Darren, I completely share you feelings with regard to this case which makes for rather depressing reading. Speaking as someone who represents employers, when I got to the bit in the article that stated that she was offered a demotion I immediately thought that that would be the issue that made the dismissal unfair rather than the narrow technical point that the council only gave her a couple of days to decide. This was clearly a totally unreasonable response, given the nature of the misconduct and her lengthy unblemished service. I accept that she had acted inappropriately and that a formal disciplinary sanction was appropriate in order to enforce the social media policy, but surely a written warning would have sufficed. However, it is important, in my view, not to depart from the principle that it is not the job of the ET to act as a proxy employer so as to reexamine the issue of whether the dismissal was unfair by considering the matter anew. The range of reasonable responses test may require tweaking but it should bot be done away with all together, imho. This is a case which, even applying the current tests, the Tribunal simply got wrong in my opinion.
Darren, 20+ years in the trenches and it increasingly feels like that. Procedures are taking precedence over substantive fairness. The range of reasonable responses test is losing relevance
I have a lot of sympathy for the claimant in this case, although, as I work with a number of charities in this field of work, I also think that “the fundamental importance of safeguarding vulnerable adults from breaches of their privacy or dignity” is something that is ingrained into staff working in this sector and which employers rightly take very seriously.
However, I think we are in danger of extrapolating systemic failures on the back of one case. This was clearly a heavy handed and bureaucratic employer over-reacting to the situation (had it been one of my clients I would have advised a warning/final warning) compounded with a tribunal judge deciding it was within the range of reasonable responses even though many reading the judgment would not reach the same conclusion. It’s a sad one-off, not a breakdown of the tribunal system, in my view.
Have a gin and tonic and cheer up!
I am with Simon Jones that one bad case does not mean the system is a waste of time tho’ I agree this was a bad case. Anyway Darren not good enough just to say start again…with what?
Darren – here here.. What happened to Rachel was disgusting. Basically win win for the local authority who obviously used it as an excuse to dismiss Rachel completely dispropotionately and avoided redundency as they must have known that the home was going to be closed down.. They then had their army of barristers and legal team at the tribunal whereas Rachel just had the Reverend speaking up for what was right and just. Thankfully they won but I believe she has been awarded a derisory compensation and she is probably too ill to work again after what she has been through. Yes depressing! Did it make me angry – yes again. Rachel was a victim and so were those poor residents who loved the music nights and loved living at the residential home.

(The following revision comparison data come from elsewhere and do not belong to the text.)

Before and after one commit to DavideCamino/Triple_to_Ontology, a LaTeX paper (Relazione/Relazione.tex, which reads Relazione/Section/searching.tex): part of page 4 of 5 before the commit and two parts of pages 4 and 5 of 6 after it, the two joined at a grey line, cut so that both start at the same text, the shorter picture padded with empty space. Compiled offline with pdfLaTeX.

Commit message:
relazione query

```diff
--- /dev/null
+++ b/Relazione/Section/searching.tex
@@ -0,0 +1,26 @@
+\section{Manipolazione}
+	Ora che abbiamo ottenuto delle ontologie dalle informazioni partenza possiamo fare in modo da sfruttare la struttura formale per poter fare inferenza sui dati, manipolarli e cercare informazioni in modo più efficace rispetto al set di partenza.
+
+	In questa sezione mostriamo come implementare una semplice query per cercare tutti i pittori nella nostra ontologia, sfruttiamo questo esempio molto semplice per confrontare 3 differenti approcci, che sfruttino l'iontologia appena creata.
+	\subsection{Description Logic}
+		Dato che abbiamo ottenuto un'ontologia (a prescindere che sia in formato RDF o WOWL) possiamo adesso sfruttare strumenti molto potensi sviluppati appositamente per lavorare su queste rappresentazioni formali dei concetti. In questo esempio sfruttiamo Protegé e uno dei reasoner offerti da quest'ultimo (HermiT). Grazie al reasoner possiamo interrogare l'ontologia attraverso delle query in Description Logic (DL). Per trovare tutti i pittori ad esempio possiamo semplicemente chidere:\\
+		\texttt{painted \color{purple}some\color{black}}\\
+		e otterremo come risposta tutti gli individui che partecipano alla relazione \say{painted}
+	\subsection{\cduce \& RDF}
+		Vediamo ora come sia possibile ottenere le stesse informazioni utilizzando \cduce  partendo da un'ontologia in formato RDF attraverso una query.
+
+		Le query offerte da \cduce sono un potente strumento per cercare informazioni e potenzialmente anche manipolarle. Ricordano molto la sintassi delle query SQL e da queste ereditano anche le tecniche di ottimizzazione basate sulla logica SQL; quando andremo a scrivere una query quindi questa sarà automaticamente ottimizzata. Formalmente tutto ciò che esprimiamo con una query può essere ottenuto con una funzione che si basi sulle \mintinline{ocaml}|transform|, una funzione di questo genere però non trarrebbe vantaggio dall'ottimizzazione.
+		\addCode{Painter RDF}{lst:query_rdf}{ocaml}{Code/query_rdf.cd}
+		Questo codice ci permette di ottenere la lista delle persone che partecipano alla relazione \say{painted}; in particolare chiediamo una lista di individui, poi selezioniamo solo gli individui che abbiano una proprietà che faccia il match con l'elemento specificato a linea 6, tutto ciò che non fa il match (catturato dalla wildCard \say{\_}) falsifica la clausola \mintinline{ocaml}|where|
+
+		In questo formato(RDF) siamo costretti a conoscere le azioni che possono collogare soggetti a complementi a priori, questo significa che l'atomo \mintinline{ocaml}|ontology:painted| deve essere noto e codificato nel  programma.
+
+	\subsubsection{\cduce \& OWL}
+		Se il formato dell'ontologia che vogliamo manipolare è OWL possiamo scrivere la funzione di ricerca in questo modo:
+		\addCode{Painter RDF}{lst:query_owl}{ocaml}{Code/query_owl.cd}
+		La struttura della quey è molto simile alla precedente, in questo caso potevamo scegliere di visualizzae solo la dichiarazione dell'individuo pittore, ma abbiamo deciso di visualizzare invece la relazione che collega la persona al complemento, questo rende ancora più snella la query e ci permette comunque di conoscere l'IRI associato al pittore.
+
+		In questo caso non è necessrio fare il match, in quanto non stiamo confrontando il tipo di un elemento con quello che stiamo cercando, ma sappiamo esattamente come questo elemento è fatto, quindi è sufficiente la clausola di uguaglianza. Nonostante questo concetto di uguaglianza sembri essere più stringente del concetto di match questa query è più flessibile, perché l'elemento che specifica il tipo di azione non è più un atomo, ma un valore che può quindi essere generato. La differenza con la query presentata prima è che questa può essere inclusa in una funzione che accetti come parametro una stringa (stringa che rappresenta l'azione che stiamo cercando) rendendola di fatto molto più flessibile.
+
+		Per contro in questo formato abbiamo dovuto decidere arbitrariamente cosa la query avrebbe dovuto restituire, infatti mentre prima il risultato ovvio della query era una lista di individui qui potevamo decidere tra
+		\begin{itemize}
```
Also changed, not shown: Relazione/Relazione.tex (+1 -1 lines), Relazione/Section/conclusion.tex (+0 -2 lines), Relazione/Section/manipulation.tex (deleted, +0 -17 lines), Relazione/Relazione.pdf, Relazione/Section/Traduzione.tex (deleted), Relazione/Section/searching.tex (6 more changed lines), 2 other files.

Darren, I couldn’t agree more with your comments there. Sometimes it’s hard to understand the rationale behind the ET decisions. How do they measure or define ‘reqsonable’. I think sometimes we should consider issues in a context and take a balanced approach. I see more and more that what they define as ‘reasonable’ is in fact quite unreasonable.
Just a reflection.